The first obvious question – Why does the first page say August 1850 when the first entry is dated in April 1845? Other questions – Who were these individuals? What exactly did the Philomathean Society do? I can only answer the last question right now. The Philomathean Society is a literary society that promotes learning . The University of Pennsylvania still has one. Theirs was founded in 1813. As we continue in the journal we will find intriguing debate topics and the outcome of said debates. Are you intrigued? Check back for more.
This is just a test.
Here is a nice photo.
We will be having a business meeting on Tuesday May 11, with election of officers, and some planning for the future. Anyone with nominations for board positions should let us know. The meeting will be at Macedon Academy at 7 pm. Bring ideas you have for the upcoming year!
We had a well-attended meeting on April 13, when Charles Lenhart presented on the underground railroad in Macedon. He has incredible knowledge on the subject. If you are interested in learning more about his research, please let us know.
We now have a Facebook page for anyone interested in our community history, @ Macedon NY History. Become a fan!
We’ll be meeting on Tue April 13, 2010 at the Macedon Academy. Our speaker, noted Underground Railroad researcher Charles Lenhart, will talk about the UGRR in Macedon. All interested in Macedon history are welcome! The meeting starts at 7 pm. If you cannot attend but are interested in more information, please contact us.
On Flag Day June 14 2009, MHS received a new large US flag to hang in front of the Academy. This replaced one that had been worn out years ago. The flag was donated by Waste Management, and a ceremony was held to dedicate the flag to the Packard family, whose ancestors began the original Macedon Center Historical Society. Charles Packard accepted a plaque in his family’s honor, Bob Oaks was present, and people enjoyed the new displays. I’m having trouble uploading the pix.

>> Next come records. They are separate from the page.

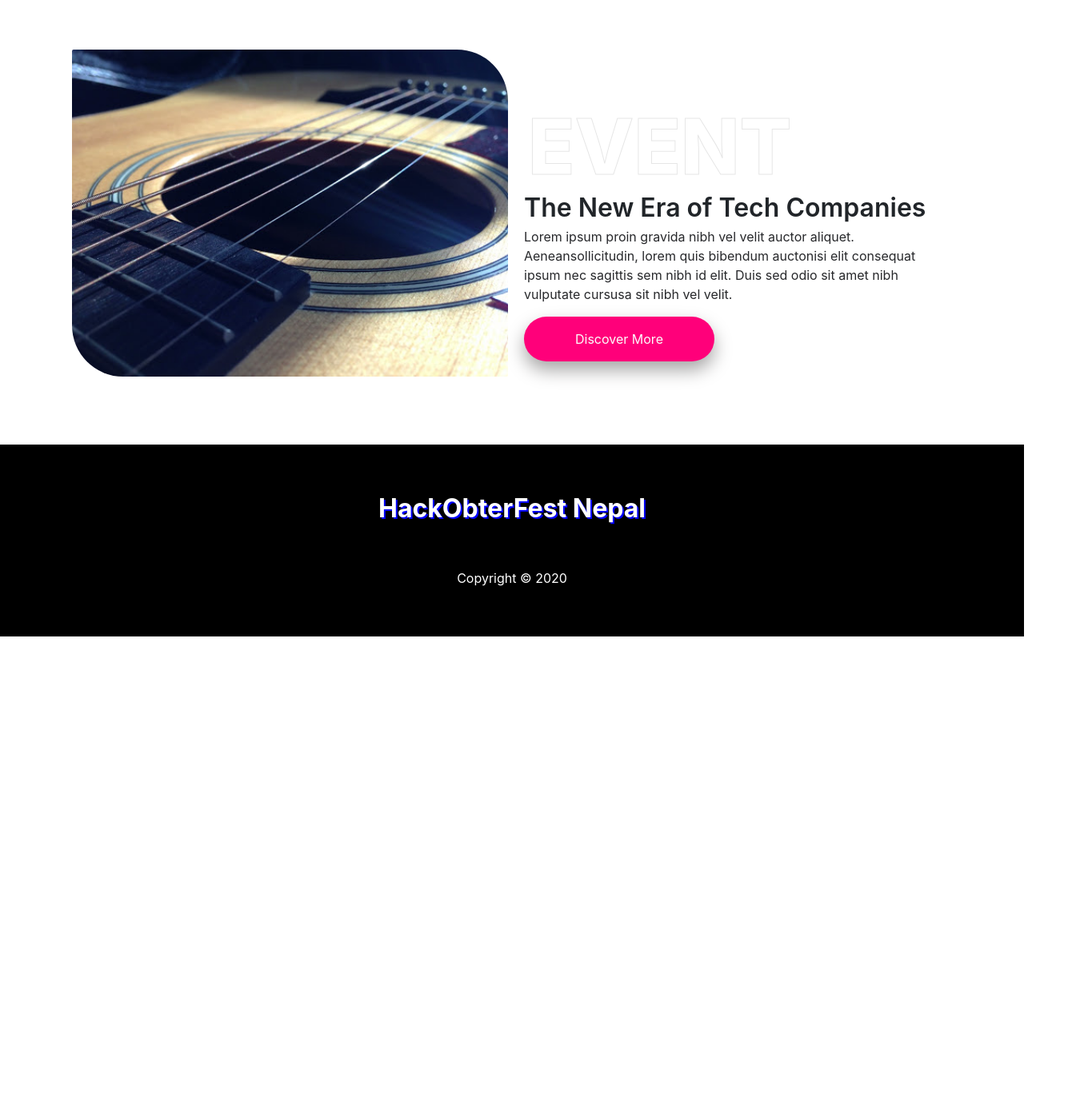
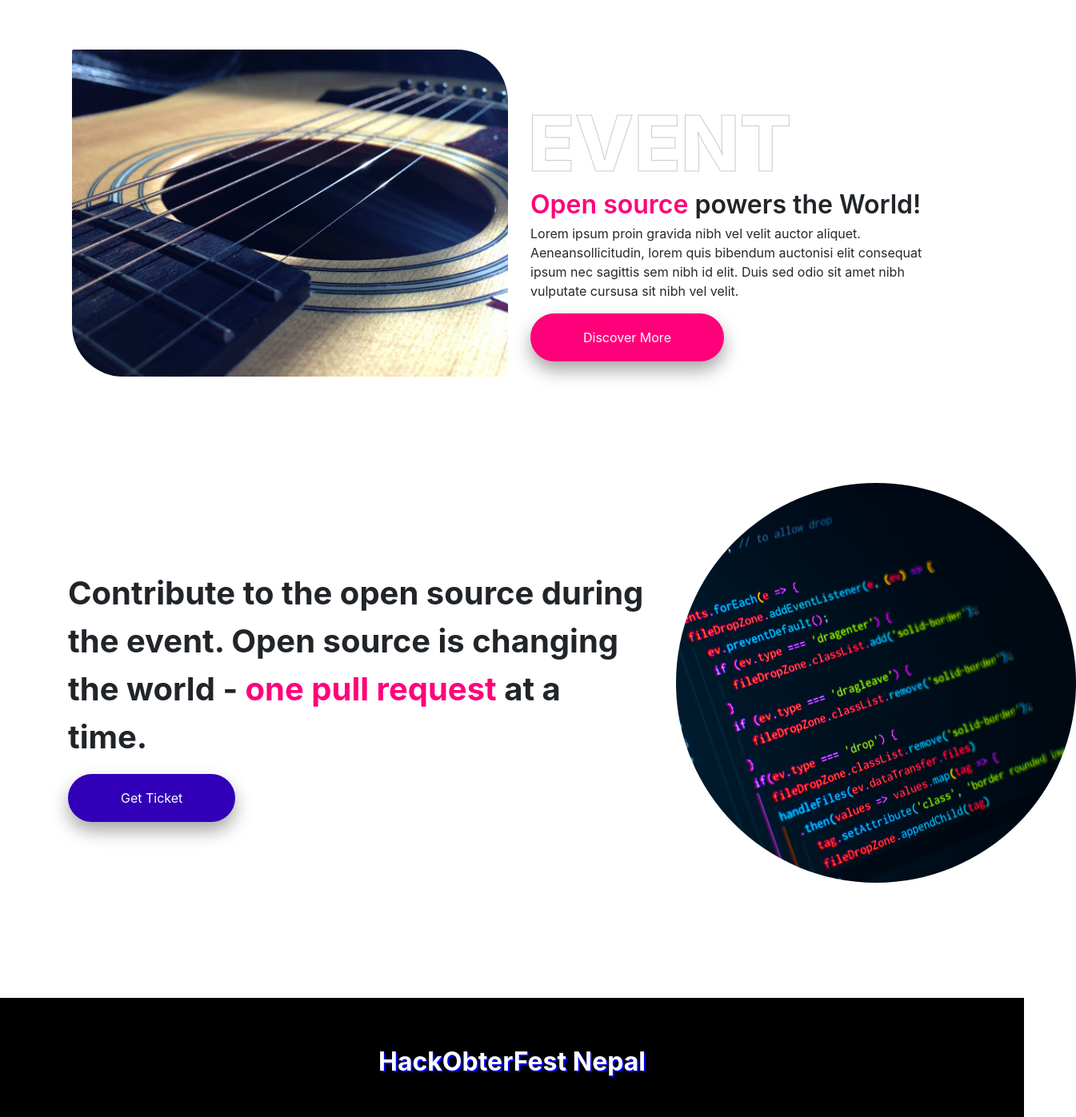
Before and after one commit to Hacktoberfest-Nepal/HacktoberfestNepal, a React (Create React App) app: page / in a window 1280 px wide. Shown: the part 410-1807 px from the top of the page at 80% size, 1345 px wide, since content can reach past the window. Before the commit the page ends 1206 px from the top, so only its background shows below. Built offline with nearby package versions, Linux system fonts and the light colour scheme.

Commit message:
feat: add info component to home page

```diff
--- a/src/assets/css/EventComponent.css
+++ b/src/assets/css/EventComponent.css
@@ -6,6 +6,10 @@
 .event-component-wrapper .event-image-wrapper {
   /* border: 2px solid black; */
   padding: 5px;
+}
+
+.styled-text-pink {
+  color: #ff007a;
 }
 
 div.event-wrapper .event-title {
@@ -33,12 +37,12 @@ div.event-wrapper .event-description-text {
   /* mask: 1px solid blue; */
   line-height: 1;
   -webkit-text-stroke-width: 1px;
-  -webkit-text-stroke-color: rgb(230, 230, 230);
+  -webkit-text-stroke-color: rgb(204, 203, 203);
 }
 
 .learn-more-button {
   padding: 1rem 4rem;
-  border: none;
+  border: 2px solid #ff007a;
   color: rgb(252, 252, 252);
   background-color: #ff007a;
   border-radius: 10rem;
@@ -47,5 +51,6 @@ div.event-wrapper .event-description-text {
 }
 
 .learn-more-button:hover {
-  background-color: rgb(20, 0, 67);
+  background-color: transparent;
+  color: #333333;
 }
--- /dev/null
+++ b/src/assets/css/InfoComponent.css
@@ -0,0 +1,13 @@
+.main-text {
+  font-size: 2.5rem;
+}
+
+.learn-more-button.button-purple {
+  background-color: rgb(49, 0, 184);
+  border: 2px solid rgb(49, 0, 184);
+}
+
+.learn-more-button.button-purple:hover {
+  background: transparent;
+  color: black;
+}
--- a/src/components/EventComponent.js
+++ b/src/components/EventComponent.js
@@ -15,8 +15,11 @@ const EventComponent = () => {
       </div>
       <div className="col-12 col-md-6 mb-4 align-self-end">
         <h1 className="event-component-header">Event</h1>
-        <div className="event-wrapper">
-          <h3 className="event-title">The New Era of Tech Companies</h3>
+        <div className="event-wrapper pl-2">
+          <h3 className="event-title">
+            <span className="styled-text-pink">Open source</span> powers the
+            World!
+          </h3>
           <p className="event-description-text">
             Lorem ipsum proin gravida nibh vel velit auctor aliquet.
             Aeneansollicitudin, lorem quis bibendum auctonisi elit consequat
--- /dev/null
+++ b/src/components/InfoComponent.js
@@ -0,0 +1,38 @@
+import React from "react";
+import "../assets/css/InfoComponent.css";
+import infoImage from "../assets/images/open-source-500x500.png";
+
+const InfoComponent = () => {
+  return (
+    <div className="container mx-auto info-component-wrapper pb-5 mb-5">
+      <div className="info-wrapper row py-5">
+        <div className="info-content-wrapper col-8 align-self-center pt-3 pr-4">
+          <p className="info-text-small"></p>
+          <p className="main-text font-weight-bold">
+            Contribute to the open source during the event. Open source is
+            changing the world -{" "}
+            <span className="styled-text-pink font-weight-bold">
+              one pull request
+            </span>{" "}
+            at a time.
+          </p>
+          <div className="info-button-wrapper">
+            <button className="learn-more-button button-purple">
+              Get Ticket
+            </button>
+          </div>
+        </div>
+
+        <div className="info-image-wrapper col-4 align-self-center">
+          <img
+            className="img-round d-block rounded-circle"
+            src={infoImage}
+            alt="Info"
+          />
+        </div>
+      </div>
+    </div>
+  );
+};
+
+export default InfoComponent;
--- a/src/pages/Home.js
+++ b/src/pages/Home.js
@@ -1,11 +1,13 @@
 import React from "react";
 import EventComponent from "../components/EventComponent";
+import InfoComponent from "../components/InfoComponent";
 import TimeOutComponent from "../components/TimeOutComponent";
 
 const Home = () => {
   return (
     <div>
       <p>Home </p> <TimeOutComponent /> <EventComponent />
+      <InfoComponent />
     </div>
   );
 };
```
Also changed, not shown: src/assets/images/open-source-500x500.png (added).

Welcome to the Macedon (NY) Historical Society! Today we had a “meet the Historians” event at Books Etc in Macedon village, attended by village, town, and library historians and the public. Thanks to Books Etc. for organizing this; we look forward to another similar event where we can all discuss local history.